By Salome Modebadze
Wednesday, August 18
On August 17 Dmanisi Museum of History and Architecture presented sculls of the earliest humanoids, animals and stone tools dating back 1.8 million years. “The recent archaeological discoveries on Georgian territory have changed scientists' positive conclusions about the first settlement of humanoids from Africa, and the date of the colonisation of Eurasia has been pulled back hundreds of thousands of years,” Davit Lortkipanidze, General Director of the Georgian National Museum told the public.

Scientists from various countries are involved in the Dmanisi archaeological survey. Many students have come to the region to join the work. Pointing out that they have never before worked on such interesting discoveries, all the foreign students claim they will, with great pleasure, return to Georgia to continue working on the site.

The Dmanisi field school was granted official status this year and its participants take course credits from American universities. The archaeological digs in Dmanisi are sponsored by the Shota Rustaveli Scientific Foundation and the National Scientific Foundation of the United States.
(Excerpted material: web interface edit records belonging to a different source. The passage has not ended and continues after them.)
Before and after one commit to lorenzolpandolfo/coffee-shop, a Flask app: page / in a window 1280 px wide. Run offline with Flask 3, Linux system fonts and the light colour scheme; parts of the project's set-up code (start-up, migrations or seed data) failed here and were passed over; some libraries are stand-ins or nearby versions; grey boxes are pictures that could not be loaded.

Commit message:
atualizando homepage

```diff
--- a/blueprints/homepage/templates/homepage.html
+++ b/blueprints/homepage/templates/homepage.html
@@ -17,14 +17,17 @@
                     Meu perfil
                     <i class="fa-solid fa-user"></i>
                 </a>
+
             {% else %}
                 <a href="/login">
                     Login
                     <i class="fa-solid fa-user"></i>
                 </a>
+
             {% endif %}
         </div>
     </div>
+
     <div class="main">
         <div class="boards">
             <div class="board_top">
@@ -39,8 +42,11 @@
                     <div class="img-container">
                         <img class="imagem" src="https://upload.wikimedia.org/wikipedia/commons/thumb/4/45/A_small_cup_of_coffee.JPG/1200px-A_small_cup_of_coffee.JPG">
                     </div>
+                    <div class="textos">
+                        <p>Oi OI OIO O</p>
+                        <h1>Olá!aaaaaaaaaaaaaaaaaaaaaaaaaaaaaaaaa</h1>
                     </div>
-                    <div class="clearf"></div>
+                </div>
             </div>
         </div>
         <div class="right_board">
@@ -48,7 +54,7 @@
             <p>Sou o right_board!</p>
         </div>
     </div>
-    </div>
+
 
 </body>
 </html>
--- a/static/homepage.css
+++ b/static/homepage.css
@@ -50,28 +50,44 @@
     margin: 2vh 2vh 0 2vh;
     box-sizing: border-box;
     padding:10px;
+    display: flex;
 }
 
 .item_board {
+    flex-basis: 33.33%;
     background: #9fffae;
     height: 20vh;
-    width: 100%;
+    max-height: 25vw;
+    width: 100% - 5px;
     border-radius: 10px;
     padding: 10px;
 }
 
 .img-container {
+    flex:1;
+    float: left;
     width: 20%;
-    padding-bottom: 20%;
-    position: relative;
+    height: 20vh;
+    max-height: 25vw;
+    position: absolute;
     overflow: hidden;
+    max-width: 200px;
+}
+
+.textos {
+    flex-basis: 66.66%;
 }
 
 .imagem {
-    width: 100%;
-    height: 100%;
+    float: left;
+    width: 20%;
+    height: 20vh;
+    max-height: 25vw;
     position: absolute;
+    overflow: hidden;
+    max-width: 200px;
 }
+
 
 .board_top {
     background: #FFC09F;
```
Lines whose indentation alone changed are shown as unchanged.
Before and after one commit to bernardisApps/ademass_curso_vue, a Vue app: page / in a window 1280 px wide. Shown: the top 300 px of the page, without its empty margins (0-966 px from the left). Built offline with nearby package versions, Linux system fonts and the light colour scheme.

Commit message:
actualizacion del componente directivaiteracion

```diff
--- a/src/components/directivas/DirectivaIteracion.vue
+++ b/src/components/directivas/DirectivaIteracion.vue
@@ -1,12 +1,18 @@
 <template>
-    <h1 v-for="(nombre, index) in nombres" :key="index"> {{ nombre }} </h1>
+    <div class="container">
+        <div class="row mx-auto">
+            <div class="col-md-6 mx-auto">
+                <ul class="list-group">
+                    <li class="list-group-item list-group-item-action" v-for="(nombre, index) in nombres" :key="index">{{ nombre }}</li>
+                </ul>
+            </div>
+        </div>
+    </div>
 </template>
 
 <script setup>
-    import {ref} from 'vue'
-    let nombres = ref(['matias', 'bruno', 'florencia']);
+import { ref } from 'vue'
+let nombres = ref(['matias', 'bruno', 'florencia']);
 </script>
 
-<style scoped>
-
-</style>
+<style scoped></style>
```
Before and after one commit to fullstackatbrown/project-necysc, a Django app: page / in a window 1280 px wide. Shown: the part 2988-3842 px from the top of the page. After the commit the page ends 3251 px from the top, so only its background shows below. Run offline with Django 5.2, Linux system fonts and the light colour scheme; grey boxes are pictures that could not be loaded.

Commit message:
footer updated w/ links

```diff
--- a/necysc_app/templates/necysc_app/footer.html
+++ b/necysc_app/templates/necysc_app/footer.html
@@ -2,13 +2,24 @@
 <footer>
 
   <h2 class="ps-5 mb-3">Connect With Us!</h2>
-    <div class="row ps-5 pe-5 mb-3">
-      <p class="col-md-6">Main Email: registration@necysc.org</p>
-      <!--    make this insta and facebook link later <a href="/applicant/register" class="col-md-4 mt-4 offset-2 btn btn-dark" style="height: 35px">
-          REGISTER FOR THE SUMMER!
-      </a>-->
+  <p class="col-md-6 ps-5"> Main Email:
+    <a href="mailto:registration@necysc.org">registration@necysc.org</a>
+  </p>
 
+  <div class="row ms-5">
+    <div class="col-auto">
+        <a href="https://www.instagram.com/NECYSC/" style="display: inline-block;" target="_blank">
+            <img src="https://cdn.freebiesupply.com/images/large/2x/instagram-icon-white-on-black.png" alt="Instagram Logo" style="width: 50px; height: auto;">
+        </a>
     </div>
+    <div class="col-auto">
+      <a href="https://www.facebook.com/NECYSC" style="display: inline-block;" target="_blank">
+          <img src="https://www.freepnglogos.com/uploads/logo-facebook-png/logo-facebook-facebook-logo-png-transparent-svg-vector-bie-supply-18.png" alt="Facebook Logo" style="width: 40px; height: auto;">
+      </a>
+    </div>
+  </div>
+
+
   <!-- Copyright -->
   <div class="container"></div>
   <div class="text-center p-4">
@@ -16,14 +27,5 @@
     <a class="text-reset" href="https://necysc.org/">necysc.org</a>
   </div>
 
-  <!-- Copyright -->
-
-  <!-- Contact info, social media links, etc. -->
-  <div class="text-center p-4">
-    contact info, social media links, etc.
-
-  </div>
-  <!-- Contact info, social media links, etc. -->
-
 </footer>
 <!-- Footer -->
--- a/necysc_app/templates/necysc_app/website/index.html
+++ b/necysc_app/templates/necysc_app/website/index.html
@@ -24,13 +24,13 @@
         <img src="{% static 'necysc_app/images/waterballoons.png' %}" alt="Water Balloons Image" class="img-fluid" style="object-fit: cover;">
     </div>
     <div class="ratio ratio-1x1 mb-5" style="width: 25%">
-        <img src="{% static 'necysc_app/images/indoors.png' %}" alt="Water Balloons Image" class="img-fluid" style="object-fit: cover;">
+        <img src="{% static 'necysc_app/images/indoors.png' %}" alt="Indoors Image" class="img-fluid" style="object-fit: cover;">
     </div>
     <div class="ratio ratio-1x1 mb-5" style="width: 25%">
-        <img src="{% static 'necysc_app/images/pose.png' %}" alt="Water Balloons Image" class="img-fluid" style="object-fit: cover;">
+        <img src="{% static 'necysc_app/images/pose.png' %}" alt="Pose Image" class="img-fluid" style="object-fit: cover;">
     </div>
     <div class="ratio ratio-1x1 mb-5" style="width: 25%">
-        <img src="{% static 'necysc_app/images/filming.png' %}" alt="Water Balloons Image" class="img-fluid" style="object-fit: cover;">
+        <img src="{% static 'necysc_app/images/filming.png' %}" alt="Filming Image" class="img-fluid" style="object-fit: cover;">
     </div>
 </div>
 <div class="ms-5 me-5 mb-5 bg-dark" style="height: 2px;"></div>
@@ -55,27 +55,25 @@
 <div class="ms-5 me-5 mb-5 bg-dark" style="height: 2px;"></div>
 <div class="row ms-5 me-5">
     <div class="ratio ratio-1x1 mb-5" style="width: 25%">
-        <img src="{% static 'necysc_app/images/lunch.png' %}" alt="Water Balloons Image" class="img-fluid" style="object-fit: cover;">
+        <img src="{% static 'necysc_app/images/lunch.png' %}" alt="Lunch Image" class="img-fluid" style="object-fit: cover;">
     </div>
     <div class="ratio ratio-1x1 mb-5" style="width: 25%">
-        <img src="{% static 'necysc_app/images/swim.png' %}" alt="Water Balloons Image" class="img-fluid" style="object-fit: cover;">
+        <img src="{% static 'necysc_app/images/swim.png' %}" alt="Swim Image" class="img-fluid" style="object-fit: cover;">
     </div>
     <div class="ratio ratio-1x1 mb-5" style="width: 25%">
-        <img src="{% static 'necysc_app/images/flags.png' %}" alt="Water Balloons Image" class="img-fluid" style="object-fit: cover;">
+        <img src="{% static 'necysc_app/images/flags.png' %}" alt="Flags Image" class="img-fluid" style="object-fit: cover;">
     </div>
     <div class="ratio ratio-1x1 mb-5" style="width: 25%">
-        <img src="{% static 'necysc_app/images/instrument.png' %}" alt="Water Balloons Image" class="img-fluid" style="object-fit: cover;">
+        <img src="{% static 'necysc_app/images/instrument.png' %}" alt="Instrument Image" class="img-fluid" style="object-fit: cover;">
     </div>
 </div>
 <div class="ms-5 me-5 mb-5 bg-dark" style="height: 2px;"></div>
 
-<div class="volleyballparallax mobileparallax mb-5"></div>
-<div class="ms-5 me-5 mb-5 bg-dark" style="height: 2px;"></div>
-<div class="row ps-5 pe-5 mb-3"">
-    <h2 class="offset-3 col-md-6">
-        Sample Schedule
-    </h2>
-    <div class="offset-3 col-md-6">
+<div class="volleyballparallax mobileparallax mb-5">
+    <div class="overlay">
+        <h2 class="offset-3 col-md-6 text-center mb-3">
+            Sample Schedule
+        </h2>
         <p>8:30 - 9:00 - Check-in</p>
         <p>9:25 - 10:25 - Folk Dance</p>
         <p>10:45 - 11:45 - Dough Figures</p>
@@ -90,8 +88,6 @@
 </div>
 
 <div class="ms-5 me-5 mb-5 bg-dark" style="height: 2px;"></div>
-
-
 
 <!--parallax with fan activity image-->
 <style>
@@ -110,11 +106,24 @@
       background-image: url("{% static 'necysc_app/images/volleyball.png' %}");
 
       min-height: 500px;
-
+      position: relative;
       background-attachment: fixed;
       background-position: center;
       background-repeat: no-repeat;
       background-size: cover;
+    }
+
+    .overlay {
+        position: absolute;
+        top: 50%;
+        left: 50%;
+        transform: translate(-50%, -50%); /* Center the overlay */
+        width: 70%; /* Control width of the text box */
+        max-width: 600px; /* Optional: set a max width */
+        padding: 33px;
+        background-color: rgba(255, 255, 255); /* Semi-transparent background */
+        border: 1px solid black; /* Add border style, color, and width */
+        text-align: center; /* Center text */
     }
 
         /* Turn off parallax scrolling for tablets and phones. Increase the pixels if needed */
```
The new discoveries of Dmanisi archaeologists will now be sent to Tbilisi where all the exhibits will be processed for further conservation. The scientists claim that the Dmanisi discoveries, which have already received an international response, will make western Europeans rewrite their history taking into account the facts revealed on Georgian soil.